It is unclear when the next meeting/s about the Local Plan will be, though there was much talk about Oxfordshire County Council having a September deadline.  There may be a Council meeting in September, though under the ‘normal’ schedule the next one would be 10 October. We will keep you informed when we know more.

Council also approved a motion to ask the Leader to write to Government to urge completion of the East-West rail track, upgrade of Oxford-Didcot line, opening of Grove station and other rail upgrades, all to be prioritised above other infrastructure.

Wording of the motion:

(1)   express [Council]’s determination to maintain its housing land supply and avoid speculative housing development;

(2)     express its continued support for the Housing and Infrastructure Fund (HIF) funding and infrastructure projects that could be delivered by it;

(3)     ask officers to explore with Oxfordshire County Council, the Ministry of Housing, Communities and Local Government and Homes England options for protecting the HIF funding whilst enabling the council to address concerns about the current emerging Local Plan 2034 including (but not limited to) climate change issues and Oxford City’s unmet housing need, and to report back to Cabinet and Council;

(4)     recognising that the Climate Change Emergency is all too real and is recognised to be of key and statutory importance under the Climate Change Act 2008 and the associated objective of “zero carbon by 2050”, express its wish to do all that it can to respond through the Local Plan process;

(5)     agree that as soon as practicable, alongside satisfactory progress being made on resolving issues in the emerging Local Plan, work on a subsequent Local Plan shall commence, strengthening climate change considerations 
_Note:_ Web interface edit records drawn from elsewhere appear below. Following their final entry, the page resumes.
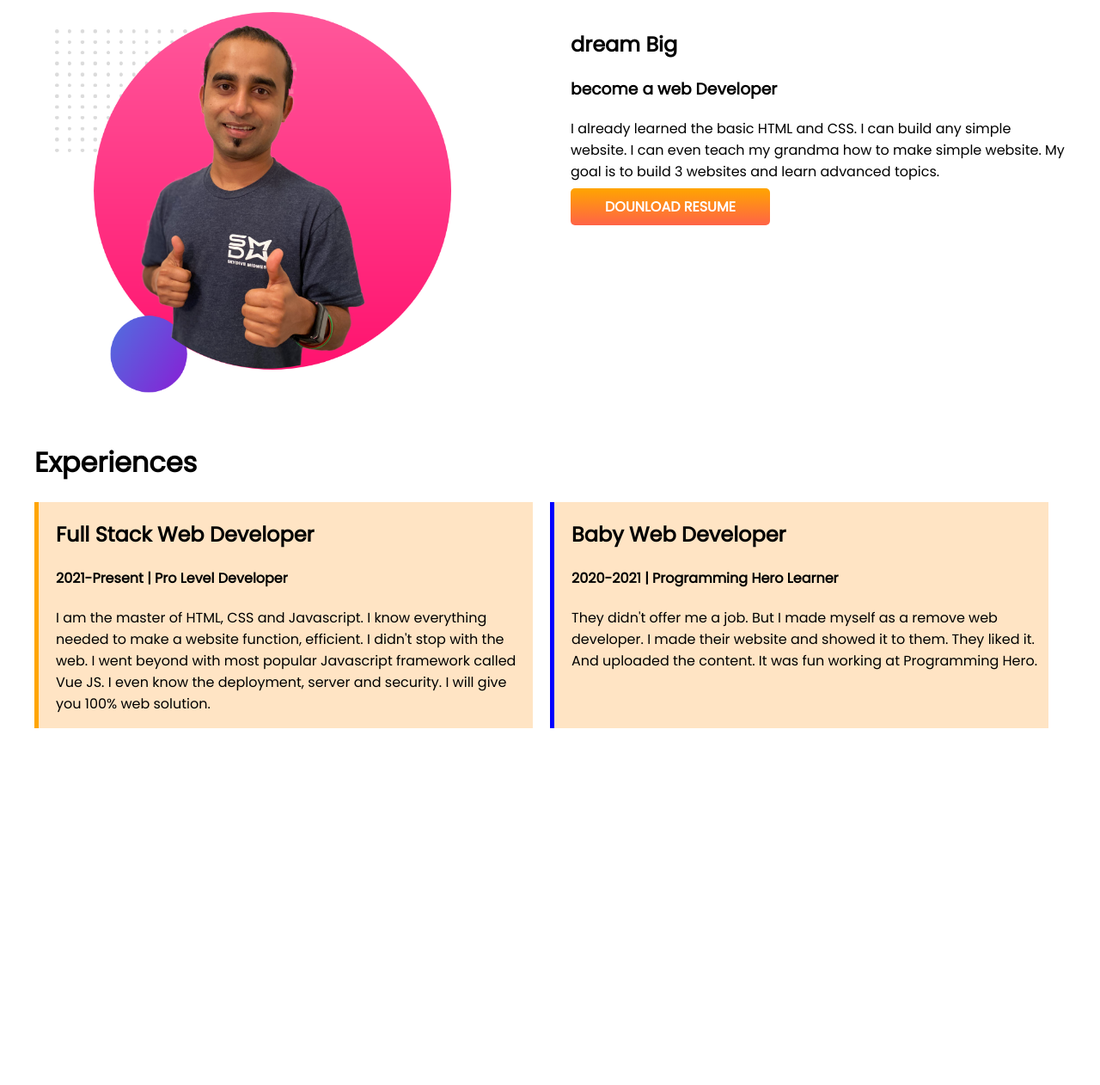
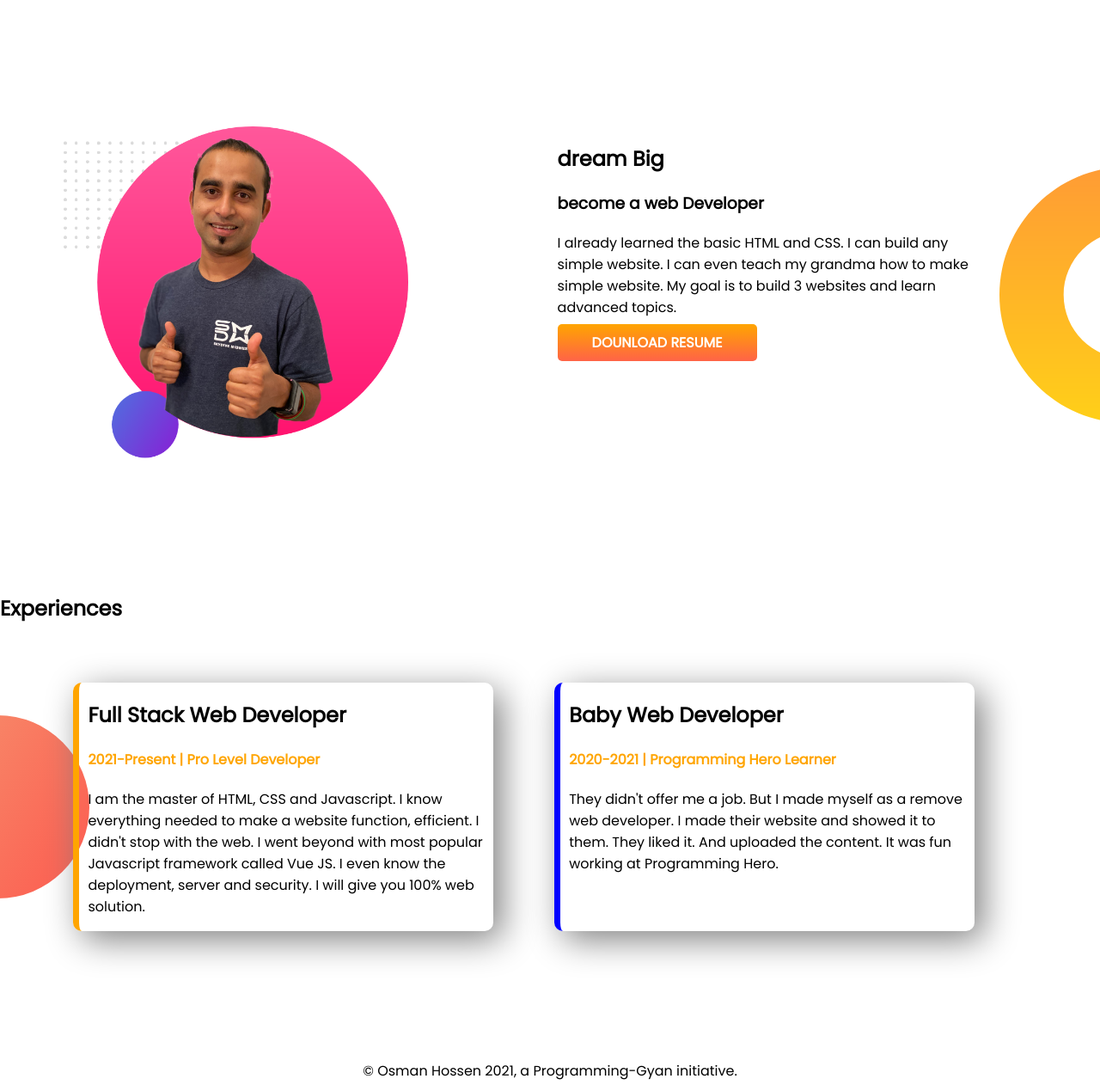
Before and after one commit to osmanhossen/Developer-Portfolio, a plain HTML site: page index.html in a window 1280 px wide. Shown: the part 520-1782 px from the top of the page at 86% size. Before the commit the page ends 1417 px from the top, so only its background shows below. Drawn offline with Linux system fonts and the light colour scheme.

Commit message:
last-part and fotter added

```diff
--- a/index.html
+++ b/index.html
@@ -17,7 +17,7 @@
 </head>
 
 <body>
-    <section>
+    <section class="top-banner flexble-container">
         <div class="half-width">
             <h1>Welcome To</h1>
             <h1><span class="orange-color">Osman Hossen</span> World!</h1>
@@ -28,17 +28,17 @@
                 That's why I am learning and mastering web development. I will not stop until I become the Web
                 Development Hero.
             </p>
-            <a class="link-button" target="_blank"
-                href="https://www.facebook.com/login/?privacy_mutation_token=eyJ0eXBlIjowLCJjcmVhdGlvbl90aW1lIjoxNjU5MTYwNDA2LCJjYWxsc2l0ZV9pZCI6MjY5NTQ4NDUzMDcyMDk1MX0%3D">HIRE
+            <a href="https://www.facebook.com/profile.php?id=100008949189409" class="link-button" target="_blank">HIRE
                 ME</a>
+
         </div>
         <div class="half-width"><img src="images/jhankar.png" alt=""></div>
     </section>
-    <section>
+    <section class="dream-big flexble-container">
         <div class="half-width">
             <img src="images/jhankar2.png" alt="">
         </div>
-        <div class="half-width">
+        <div class="half-width dream-big-2">
             <h1>dream Big</h1>
             <h3>become a web Developer</h3>
             <p>I already learned the basic HTML and CSS. I can build any simple website. I can even teach my grandma how
@@ -46,34 +46,29 @@
             <a class="link-button" href="">DOUNLOAD RESUME</a>
         </div>
     </section>
-
+    <section>
         <h1>Experiences</h1>
-    <section>
-        <div class="third-section-width-1">
+        <div class="experience-area flexble-container">
+            <div id="full-stack-developer" class="experience-item">
                 <h1>Full Stack Web Developer</h1>
-            <h4>2021-Present | Pro Level Developer</h4>
+                <h4 class="orange-color">2021-Present | Pro Level Developer</h4>
                 <p>I am the master of HTML, CSS and Javascript. I know everything needed to make a website function,
-                efficient. I didn't stop with the web. I went beyond with most popular Javascript framework called Vue
+                    efficient. I didn't stop with the web. I went beyond with most popular Javascript framework called
+                    Vue
                     JS. I even know the deployment, server and security. I will give you 100% web solution.</p>
             </div>
-        <div class="third-section-width-2">
+            <div id="baby-web-developer" class="experience-item item-2">
                 <h1>Baby Web Developer</h1>
-            <h4>2020-2021 | Programming Hero Learner</h4>
-            <p>They didn't offer me a job. But I made myself as a remove web developer. I made their website and showed
+                <h4 class="orange-color">2020-2021 | Programming Hero Learner</h4>
+                <p>They didn't offer me a job. But I made myself as a remove web developer. I made their website and
+                    showed
                     it to them. They liked it. And uploaded the content. It was fun working at Programming Hero.</p>
             </div>
+        </div>
     </section>
-
-
-
-
-
-
-
-
-
-
-
 </body>
+<footer>
+    <p>© Osman Hossen 2021, a Programming-Gyan initiative.</p>
+</footer>
 
 </html>
--- a/style.css
+++ b/style.css
@@ -1,11 +1,23 @@
 body {
     font-family: 'Poppins', sans-serif;
-    margin: 20px 40px;
+    margin: 0;
 }
 
-section {
+footer {
+    font-family: 'Poppins', sans-serif;
+}
+
+.flexble-container {
     display: flex;
-    margin-bottom: 50px;
+    margin-bottom: 100px;
+    padding: 50px;
+
+}
+
+.top-banner {
+    background-image: url(images/top-banner.png);
+    background-repeat: no-repeat;
+    /* margin-left: 0%; */
 }
 
 h1 {
@@ -17,8 +29,11 @@ h1 {
 }
 
 .half-width {
+
     width: 50%;
     padding-left: 2%;
+    padding-right: 50px;
+
 }
 
 .half-width img {
@@ -34,19 +49,41 @@ h1 {
     border-radius: 5px;
 }
 
-
-.third-section-width-1 {
-    margin-right: 20PX;
-    background-color: bisque;
-    padding-left: 20PX;
-    width: 100%;
-    border-left: 5px solid orange;
+.dream-big {
+    background-image: url(images/dream-bg.png);
+    background-repeat: no-repeat;
+    background-position: right;
 }
 
-.third-section-width-2 {
-    margin-right: 20PX;
-    background-color: bisque;
-    padding-left: 20PX;
-    width: 100%;
-    border-left: 5px solid blue;
+.dream-big-2 {
+    padding-right: 80px;
 }
+
+
+.experience-area {
+    background-image: url(images/exp-bg.png);
+    background-repeat: no-repeat;
+    background-position: left;
+}
+
+.experience-item {
+    width: 40%;
+    margin-left: 3%;
+    margin-right: 3%;
+    padding-left: 10PX;
+    border-radius: 10px;
+    box-shadow: 10px 10px 40px gray;
+
+}
+
+#full-stack-developer {
+    border-left: 7px solid orange;
+}
+
+#baby-web-developer {
+    border-left: 7px solid blue;
+}
+
+footer p {
+    text-align: center;
+}
```
Lines whose indentation alone changed are shown as unchanged.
Government’s revisions to National Planning Policy Framework (NPPF)

On 24 July 2018, following public consultation, the Secretary of State, James Brokenshire, announced the publication of the Government’s revisions to National Planning Policy Framework (NPPF).
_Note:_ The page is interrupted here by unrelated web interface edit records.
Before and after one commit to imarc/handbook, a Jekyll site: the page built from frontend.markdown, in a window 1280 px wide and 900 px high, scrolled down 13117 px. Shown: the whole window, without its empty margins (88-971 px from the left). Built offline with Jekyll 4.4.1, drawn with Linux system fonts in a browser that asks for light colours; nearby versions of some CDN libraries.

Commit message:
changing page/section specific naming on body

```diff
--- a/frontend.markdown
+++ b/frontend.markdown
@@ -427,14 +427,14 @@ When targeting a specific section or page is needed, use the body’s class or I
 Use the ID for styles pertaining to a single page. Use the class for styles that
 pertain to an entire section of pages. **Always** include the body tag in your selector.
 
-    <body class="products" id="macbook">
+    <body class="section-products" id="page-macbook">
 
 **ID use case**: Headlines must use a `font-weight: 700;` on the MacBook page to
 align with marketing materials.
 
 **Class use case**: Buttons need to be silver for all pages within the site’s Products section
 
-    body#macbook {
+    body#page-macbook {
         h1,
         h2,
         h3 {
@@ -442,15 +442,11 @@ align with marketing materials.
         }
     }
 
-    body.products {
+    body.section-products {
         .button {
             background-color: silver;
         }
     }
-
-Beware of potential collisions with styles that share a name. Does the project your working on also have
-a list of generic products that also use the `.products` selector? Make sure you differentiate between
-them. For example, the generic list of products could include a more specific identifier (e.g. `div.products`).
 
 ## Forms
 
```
See link below:

Of particular interest to Save Culham Green Belt are the statements in the announcement that:

‘Whilst giving councils real flexibility to make the most of their existing brownfield land, the revised framework makes sure they exhaust all other reasonable options for development before looking to alter a Green Belt boundary.

The government has more explicitly outlined the protection of the Green Belt in England, explaining the high expectations and considerable evidence that would be needed to alter any boundary.’

The direct link to a pdf of the complete NPPF is here:

Direct link

Section 13, paras 133-147 are specific to Green Belt.

See our page ‘Green Belt and Government Policy’ for more details.

South Oxfordshire District Council will have to reflect this new policy in their Local Plan, currently undergoing re-assessment.

That’s Oxfordshire: District Council Plans to Build 3,500 Homes on Oxford Greenbelt

“South Oxfordshire District Council have released plans to build 3,500 homes in Culham near Abingdon. The new houses would be built on part of Oxford’s green belt and, if given the go ahead, could see the village of Culham overwhelmed. However, villagers are not going to let their voice go unheard and have set up a campaign group to protest the proposed Greenland build.”